“Never, ever, write something that’s already in the picture. They can look at the picture and they knew that already and they’ve made all that effort […] it’s mad.”
In a fascinating conversation with Alan Yentob, renowned children’s author Judith Kerr told how she was inspired to start writing picture books for children when her son expressed his boredom with the books he was given to learn to read with. In these books the pictures simply depicted what was written in the text, which makes a certain amount of sense if they are intended to help children to learn to decode the text. However, the effect Judith saw was one of boredom, there was little incentive to learn to read when books are written like this. Reading is hard, why expend all that effort when you know what it’s going to say..?
Judith’s answer was to write books where the pictures and the words were interwoven, supporting each other and adding layers of meaning to her accessible yet subtly complex stories. The result is a cannon of children’s literature that has not just taught generations of children to read, but delighted them at the same time and become an important part of our cultural heritage.
Whether it is resources for reading, those for maths, or technology in our schools, there is something here for thinking about how we approach the tools we design for learning.
So often when designing ways for people to learn we concentrate on the logical, how best to break learning into specific bits and deliver those bits in as efficient and effective a way as possible. We shouldn’t forget about the art, the delight, as therein lies the culture, and culture is what remains in people long after they have forgotten the content they learned at school.
Whatever tools we are using, we should “never ever write something that’s already in the picture”, every medium has its own purpose to be mastered, and its own delights to be revealed.
There are many more insights from this fascinating author in the ‘Imagine’ programme, available on BBC iPlayer in the UK for the next couple of weeks.
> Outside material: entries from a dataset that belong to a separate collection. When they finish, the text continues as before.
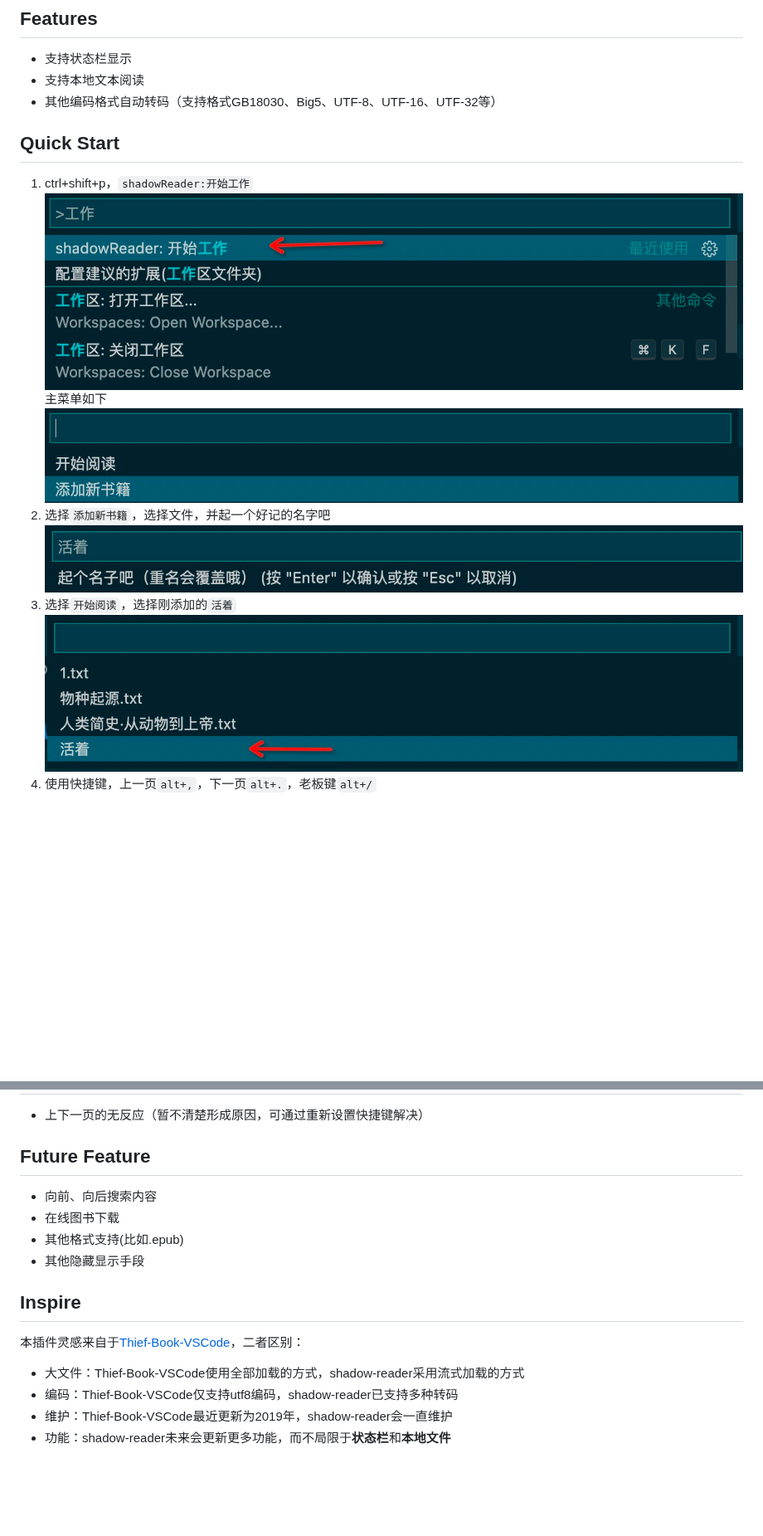
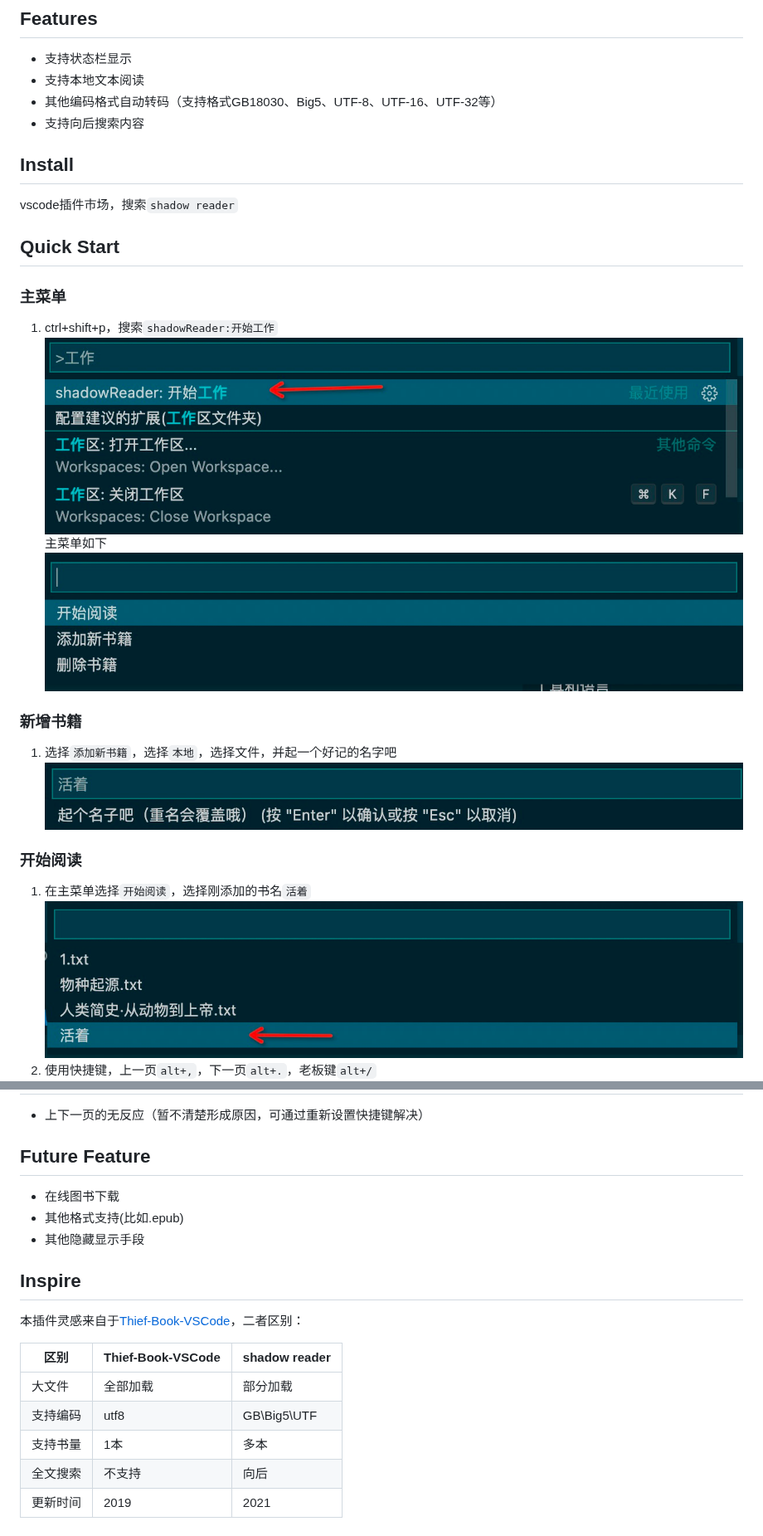
Before and after one commit to igzhang/shadowReader, a Markdown page: README.md, 2 parts joined by grey strips. Shown at 83% size. Rendered like a GitHub page; pictures changed too: images/main.jpg; blank space fills up the shorter version.

Commit message:
release0.2.1

```diff
--- a/README.md
+++ b/README.md
@@ -6,15 +6,24 @@ vscode摸鱼看书插件，老板站在身后也不发现不了
 - 支持状态栏显示
 - 支持本地文本阅读
 - 其他编码格式自动转码（支持格式GB18030、Big5、UTF-8、UTF-16、UTF-32等）
+- 支持向后搜索内容
+
+## Install
+vscode插件市场，搜索`shadow reader`
 
 ## Quick Start
-1. ctrl+shift+p，`shadowReader:开始工作`
+### 主菜单
+1. ctrl+shift+p，搜索`shadowReader:开始工作`
 ![feature X](./images/start.jpg)
 主菜单如下
 ![feature X](./images/main.jpg)
-2. 选择`添加新书籍`，选择文件，并起一个好记的名字吧
+
+### 新增书籍
+1. 选择`添加新书籍`，选择`本地`，选择文件，并起一个好记的名字吧
 ![feature X](./images/nick.png)
-3. 选择`开始阅读`，选择刚添加的`活着`
+
+### 开始阅读
+1. 在主菜单选择`开始阅读`，选择刚添加的书名`活着`
 ![feature X](./images/select_book.jpg)
-4. 使用快捷键，上一页`alt+,`，下一页`alt+.`，老板键`alt+/`
+2. 使用快捷键，上一页`alt+,`，下一页`alt+.`，老板键`alt+/`
 ![feature X](./images/show_text.jpg)
@@ -33,7 +48,6 @@ vscode摸鱼看书插件，老板站在身后也不发现不了
 - 上下一页的无反应（暂不清楚形成原因，可通过重新设置快捷键解决）
 
 ## Future Feature
-- 向前、向后搜索内容
 - 在线图书下载
 - 其他格式支持(比如.epub)
 - 其他隐藏显示手段
@@ -41,7 +55,10 @@ vscode摸鱼看书插件，老板站在身后也不发现不了
 ## Inspire
 本插件灵感来自于[Thief-Book-VSCode](https://github.com/cteamx/Thief-Book-VSCode)，二者区别：
 
-- 大文件：Thief-Book-VSCode使用全部加载的方式，shadow-reader采用流式加载的方式
-- 编码：Thief-Book-VSCode仅支持utf8编码，shadow-reader已支持多种转码
-- 维护：Thief-Book-VSCode最近更新为2019年，shadow-reader会一直维护
-- 功能：shadow-reader未来会更新更多功能，而不局限于**状态栏**和**本地文件**
+区别  | Thief-Book-VSCode | shadow reader
+---- | ---- | ----
+大文件 | 全部加载 | 部分加载
+支持编码 | utf8 | GB\Big5\UTF
+支持书量 | 1本 | 多本
+全文搜索 | 不支持 | 向后
+更新时间 | 2019 | 2021
```
Also changed, not shown: other parts of README.md (+7 -1 lines), CHANGELOG.md (+5 -0 lines), images/search.jpg (added), 2 other files.
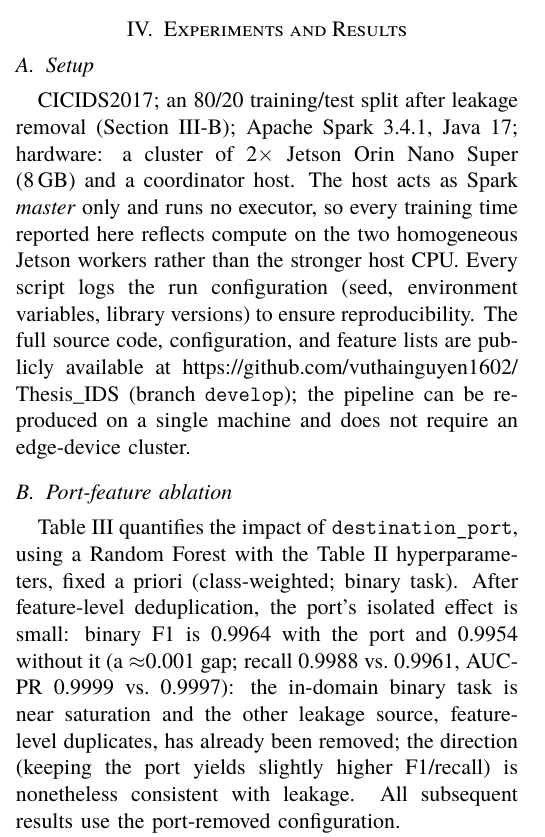
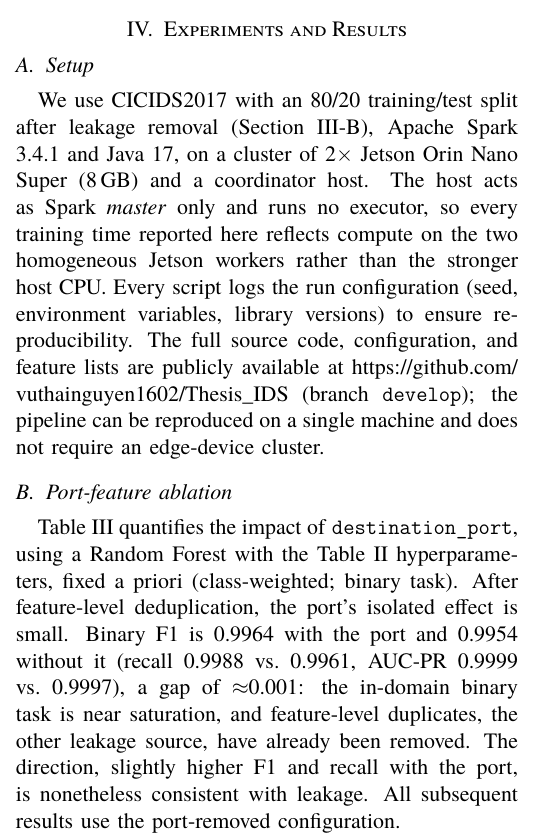
Before and after one commit to vuthainguyen1602/Thesis_IDS, a LaTeX paper (papers/fair2026/manuscript/main_en.tex): part of one column of page 4 of 8, cut so that both start at the same text. Compiled offline with XeLaTeX; a missing font is replaced by an installed copy or a similar font; a LaTeX package or settings file that is missing is left out.

Commit message:
papers: punctuation pass on the FAIR camera-ready
- 'MLP; together with two ensembles': the semicolon introduced a phrase,
  not a clause; now a comma.
- IV-A opened with a semicolon-separated string of fragments; now a
  sentence.
- The port-ablation sentence nested two colons and two semicolons; split
  into three sentences with one colon.
- IV-F 'not even single-valued: ... so a mean is the wrong summary:' had
  two colons; the second clause is its own sentence.
- 'keep vs. remove' got an end-of-sentence space; now 'vs.\ '.

Semicolons separating list items that contain commas (abstract,
contributions, strategies, future work) are correct and unchanged.
Still 8 pages, no overfull boxes, numbers check green.

```diff
--- a/papers/fair2026/manuscript/main_en.tex
+++ b/papers/fair2026/manuscript/main_en.tex
@@ -228,11 +228,11 @@ To avoid selection bias from trying many configurations on the same test set, we
 
 \subsection{Setup}
 
-CICIDS2017; an 80/20 training/test split after leakage removal (Section~\ref{sec:leakage}); Apache Spark 3.4.1, Java 17; hardware: a cluster of 2$\times$ Jetson Orin Nano Super (8\,GB) and a coordinator host. The host acts as Spark \emph{master} only and runs no executor, so every training time reported here reflects compute on the two homogeneous Jetson workers rather than the stronger host CPU. Every script logs the run configuration (seed, environment variables, library versions) to ensure reproducibility. The full source code, configuration, and feature lists are publicly available at \url{https://github.com/vuthainguyen1602/Thesis_IDS} (branch \texttt{develop}); the pipeline can be reproduced on a single machine and does not require an edge-device cluster.
+We use CICIDS2017 with an 80/20 training/test split after leakage removal (Section~\ref{sec:leakage}), Apache Spark 3.4.1 and Java 17, on a cluster of 2$\times$ Jetson Orin Nano Super (8\,GB) and a coordinator host. The host acts as Spark \emph{master} only and runs no executor, so every training time reported here reflects compute on the two homogeneous Jetson workers rather than the stronger host CPU. Every script logs the run configuration (seed, environment variables, library versions) to ensure reproducibility. The full source code, configuration, and feature lists are publicly available at \url{https://github.com/vuthainguyen1602/Thesis_IDS} (branch \texttt{develop}); the pipeline can be reproduced on a single machine and does not require an edge-device cluster.
 
 \subsection{Port-feature ablation}
 
-Table~\ref{tab:port-ablation} quantifies the impact of \texttt{destination\_port}, using a Random Forest with the Table~\ref{tab:hparams} hyperparameters, fixed a priori (class-weighted; binary task). After feature-level deduplication, the port's isolated effect is small: binary F1 is 0.9964 with the port and 0.9954 without it (a $\approx$0.001 gap; recall 0.9988 vs.\ 0.9961, AUC-PR 0.9999 vs.\ 0.9997): the in-domain binary task is near saturation and the other leakage source, feature-level duplicates, has already been removed; the direction (keeping the port yields slightly higher F1/recall) is nonetheless consistent with leakage. All subsequent results use the port-removed configuration.
+Table~\ref{tab:port-ablation} quantifies the impact of \texttt{destination\_port}, using a Random Forest with the Table~\ref{tab:hparams} hyperparameters, fixed a priori (class-weighted; binary task). After feature-level deduplication, the port's isolated effect is small. Binary F1 is 0.9964 with the port and 0.9954 without it (recall 0.9988 vs.\ 0.9961, AUC-PR 0.9999 vs.\ 0.9997), a gap of $\approx$0.001: the in-domain binary task is near saturation, and feature-level duplicates, the other leakage source, have already been removed. The direction, slightly higher F1 and recall with the port, is nonetheless consistent with leakage. All subsequent results use the port-removed configuration.
 
 That $\approx$0.001 gap belongs to the tree family, not to the dataset: across all eight classifiers (Table~\ref{tab:port-ablation}) the inflation spans $+0.0007$ (XGBoost) to $+0.0415$ (SVM), because the linear models lean on the port as a service identifier where the tree ensembles recover the same boundary from behavioral statistics. An ablation on one model does not bound the leak for another model class.
 
```
Also changed, not shown: output/pdfs/FAIR2026.pdf, papers/fair2026/manuscript/main_en.pdf, papers/fair2026/manuscript/main_en.tex (6 more changed lines).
Worth watching, it’s thought provoking and delightful in equal measure.